1. The two appellants, Mofezuddi and Aizuddi, were placed on their trial before the learned Sessions Judge of Backerganj and a Jury on charges of rioting and other offences. The jury found both the accused guilty of offences under Sections 148, 302, read with 149 and 302, read with 34, of the Indian Penal Code. In addition, Mofezuddi was found guilty under Section 323 and Aizuddi under Section 324, Indian Penal Code, and the learned Sessions Judge, accepting the unanimous verdict of the Jury, has convicted and sentenced the accused.
2. The case was a very serious one which resulted in the death of a man named Nehal-ud-din. Eleven of the accused's party were placed on their trial more than a year ago, and were convicted in the Sessions Court. On appeal to this Court) their conviction under section 302 read with Section 149, Indian Penal Code, was set aside and they were all sentenced to undergo three years' rigorous imprisonment under section 148, Indian Penal Code.
3. The objections taken to the learned Judge's charge in the present case on behalf of the appellants are as follows : It is said in the first place that the learned Judge was wrong in omitting to tall the Jury the offences of which the first batch of accused had been convicted. What ho said was this : 'In considering the case against the two accused I must ask you to put of your minds the fact that eleven men have already been convicted for their part in the affair, and you should take this case entirely on its own merits on consideration of the evidence which has been produced before you.' I think that was a proper direction. If the Judge had gone further and told the Jury the offences of which the first batch of accused had been convicted and the sentences that had been passed upon them, I fancy objection might very likely have been taken. His duty at that moment was to warn the Jury that the present accused must have a perfectly fair trial, and that the Jury were not to be biassed by the result arrived at in the previous trial.
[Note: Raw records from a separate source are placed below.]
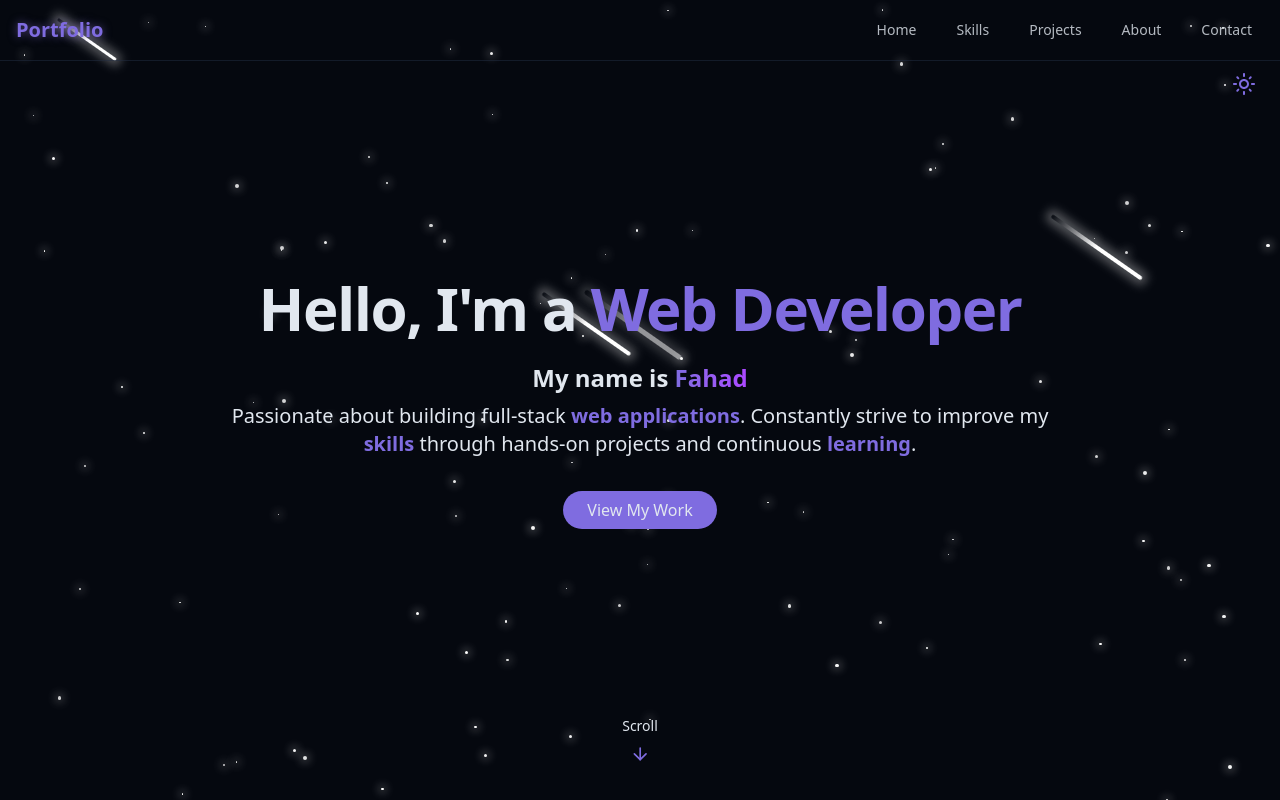
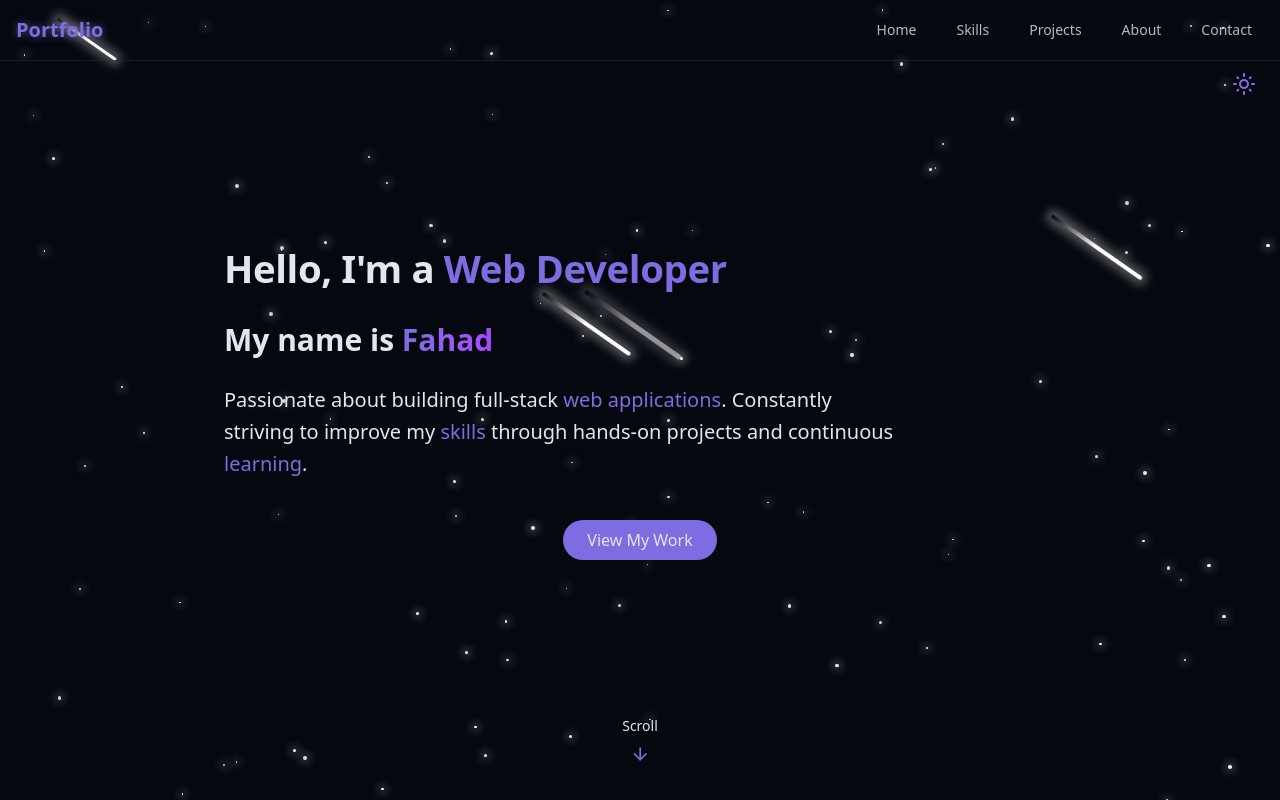
Before and after one commit to Thefahad674/portfolio, a React (Vite) app: page / in a window 1280 px wide. Shown: the top 800 px of the page. Built offline with nearby package versions, Linux system fonts and the light colour scheme.

Commit message:
final commit

```diff
--- a/src/components/AboutSection.jsx
+++ b/src/components/AboutSection.jsx
@@ -11,11 +11,11 @@ const AboutSection = () => {
 
         <div className="grid grid-cols-1 md:grid-cols-2 gap-12 items-center">
           <div className="space-y-6">
-            <h3 className="text-2xl font-bold">
+            <h3 className="text-2xl font-bold text-left">
               Passionate <span className="text-primary"> Web Developer </span>
             </h3>
 
-            <p className="text-muted-foreground text-xl">
+            <p className="text-muted-foreground text-xl text-left">
              I'm a self-taught <span className="text-primary font-bold"> MERN </span> stack
             developer. I'm <span className="text-primary font-bold">passionate</span> about creating elegant solutions to <span className="text-primary font-bold"> complex </span>
               problems, and I'm constantly learning new <span className="text-primary font-bold"> technologies</span> and
--- a/src/components/HeroSection.jsx
+++ b/src/components/HeroSection.jsx
@@ -7,37 +7,45 @@ const HeroSection = () => {
       className="relative min-h-screen flex flex-col items-center justify-center px-4"
     >
       <div className="container max-w-4xl mx-auto text-center z-10">
-        <div className="space-y-6">
-          <h1 className="text-4xl md:text-6xl font-bold tracking-tight">
-            <span className="opacity-0 animate-fade-in">Hello, I'm a</span>
-            <span className="text-primary opacity-0 animate-fade-in-delay-1">
+        <div className="space-y-6 text-left">
+          {/* Heading - forced left alignment */}
+          <div className="text-left whitespace-nowrap">
+            <h1 className="font-bold tracking-tight inline-block">
+              <span className="opacity-0 animate-fade-in text-[6vw] sm:text-[5vw] md:text-[4vw] lg:text-[3vw] min-w-max">
+                Hello, I'm a
+              </span>
+              <span className="text-primary opacity-0 animate-fade-in-delay-1 text-[6vw] sm:text-[5vw] md:text-[4vw] lg:text-[3vw] min-w-max">
                 {" "}
                 Web
               </span>
-            <span className="text-primary opacity-0 animate-fade-in-delay-2">
+              <span className="text-primary opacity-0 animate-fade-in-delay-2 text-[6vw] sm:text-[5vw] md:text-[4vw] lg:text-[3vw] min-w-max">
                 {" "}
                 Developer
               </span>
             </h1>
-          <p className="md:text-xl text-muted-foreground max-2-2xl mx-auto opacity-0 animate-fade-in-delay-3 text-xl">
-            <h2 className="font-bold text-2xl pb-2">
+          </div>
+
+          {/* About section - already left-aligned */}
+          <div className="w-[90vw] max-w-2xl opacity-0 animate-fade-in-delay-3 ">
+            <h2 className="font-bold text-[5vw] sm:text-[4vw] md:text-[3vw] lg:text-[2.5vw] xl:text-3xl pb-[2vw] text-left">
               My name is{" "}
               <span className="text-transparent bg-clip-text bg-gradient-to-r from-primary to-purple-500">
                 Fahad
               </span>
             </h2>
-            <p className="text-xl">
+            <p className="text-[4vw] sm:text-[3.5vw] md:text-[2.8vw] lg:text-[2vw] xl:text-xl text-muted-foreground leading-[1.6] text-left">
+              Passionate about building full-stack{" "}
+              <span className="text-primary font-medium">web applications</span>
+              . Constantly striving to improve my{" "}
+              <span className="text-primary font-medium">skills</span> through
+              hands-on projects and continuous{" "}
+              <span className="text-primary font-medium">learning</span>.
+            </p>
+          </div>
 
-            Passionate about building full-stack{" "}
-            <span className="text-primary font-bold">web applications</span>. Constantly strive to improve my{" "}
-            <span className="text-primary font-bold"> skills </span>through hands-on
-            projects and continuous{" "}
-            <span className="text-primary font-bold">learning</span>.
-            </p>
-          </p>
-
-          <div className="pt-4 opacity-0 animate-fade-in-delay-4">
-            <a href="#projects" className="cosmic-button">
+          {/* Button - centered with custom alignment */}
+          <div className="pt-4 opacity-0 animate-fade-in-delay-4 flex justify-center">
+            <a href="#projects" className="cosmic-button mx-auto">
               View My Work
             </a>
           </div>
--- a/src/index.css
+++ b/src/index.css
@@ -166,3 +166,9 @@
   50% { transform: scale(1.2) rotate(180deg); }
   100% { transform: scale(1) rotate(360deg); }
 }
+
+@media (max-width: 320px) {
+  .responsive-text {
+    font-size: 16px !important;
+  }
+}
```
Lines whose indentation alone changed are shown as unchanged.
4. Secondly, it is said - and this is the principal objection - that the Judge has treated the evidence of Jabanulla wrongly. He referred to the evidence of this man three times, and, on each occasion he said that Jabanulla overheard some members of the accused's party proposing to kill Nehal-ud-din. The common object stated in the charge was 'to beat Nehal-ud-din,' and our attention is drawn to the fact that, in his examination-in-chief, Jabanulla used the word 'beat' while, in cross-examination, he used the word 'kill.' the Bengali word which the witness actually employed is not given by the learned Judge. It appears to mo that, in addressing the Jury the Judge ought to have told them that Jabanulla did not say 'kill' each time, or that he used a word which is capable of a more innocent meaning. I think it is quite possible that this error misled the Jury in finding that the intention of the party was to kill Nehal-ud-din. Supposing however, that the Judge had reminded the Jury that the witness used the word 'beat' on one occasion, the Jury would I infer have come to the conclusion that the common object of the party was to cause grievous hurt to Nehal-ud-din.
5. The third objection is this : It is said that Mofezuddi did not himself inflict any injury on Nehal-ud-din and that, therefore, in finding him guilty under Section 302 read with Section 149, Indian Penal Code, there has been a double use of the principle of construction. It is said that those who caused the death of Nehal-ud-din are guilty by construction and, therefore, in applying Section 149, there is a second use of the principle. Our attention has been drawn to certain remarks in the case of the Empress v. Jhubboon Mahton (1882) 8 C. 739. To my mind, the question in this case is perfectly simple. All the particular individuals who struck Nehal may all inter se he equally guilty by virtue of Section 34, Indian Penal Code. But the commission of a murder is an act which is quite independent of Section 34, and if a murder is committed by any member or members of an unlawful assembly in prosecution of its common object, all the members become guilty by virtue of Section 149. On that ground, therefore, I think it is quite wrong to say that there has been a double use of the principle of constructive guilt. Lastly, it has been urged before us that there ought to be uniformity in the convictions and punishments. With that general principle, of course, I agree. But it is impossible to apply this principle in all cases where there are two trials - one original and the other supplementary - one batch of prisoners being tried by one Judge and one Jury and the other batch by a different Judge and different Jury.
6. These are the objections which have boon raised against the charge of the learned Judge in the present case. The only one to which I think effect should be given is the second, and taking the view I do that the learned Judge was in error in repeating three times that Jabanulla talked of a conspiracy to kill Nehal-ul-din, I think the conviction under Section 302, read with Section 149, Indian Penal Code, and similarly the conviction under Section 302, read with Section 34, must be set aside. On the facts, however, I have no doubt that the Jury would have arrived but for such mis-directions at the finding that the accused committed an offence under Section 326 read with Section 149, Indian Penal Code. I, therefore, find, both the appellants guilty under Section 326, read with Section 149, and direct that they do undergo rigorous imprisonment for seven years each. The convictions under Sections 148, 323 and 324, Indian Penal Code, with the sentences passed under those sections will stand the sentences to run concurrently.
7. I agree.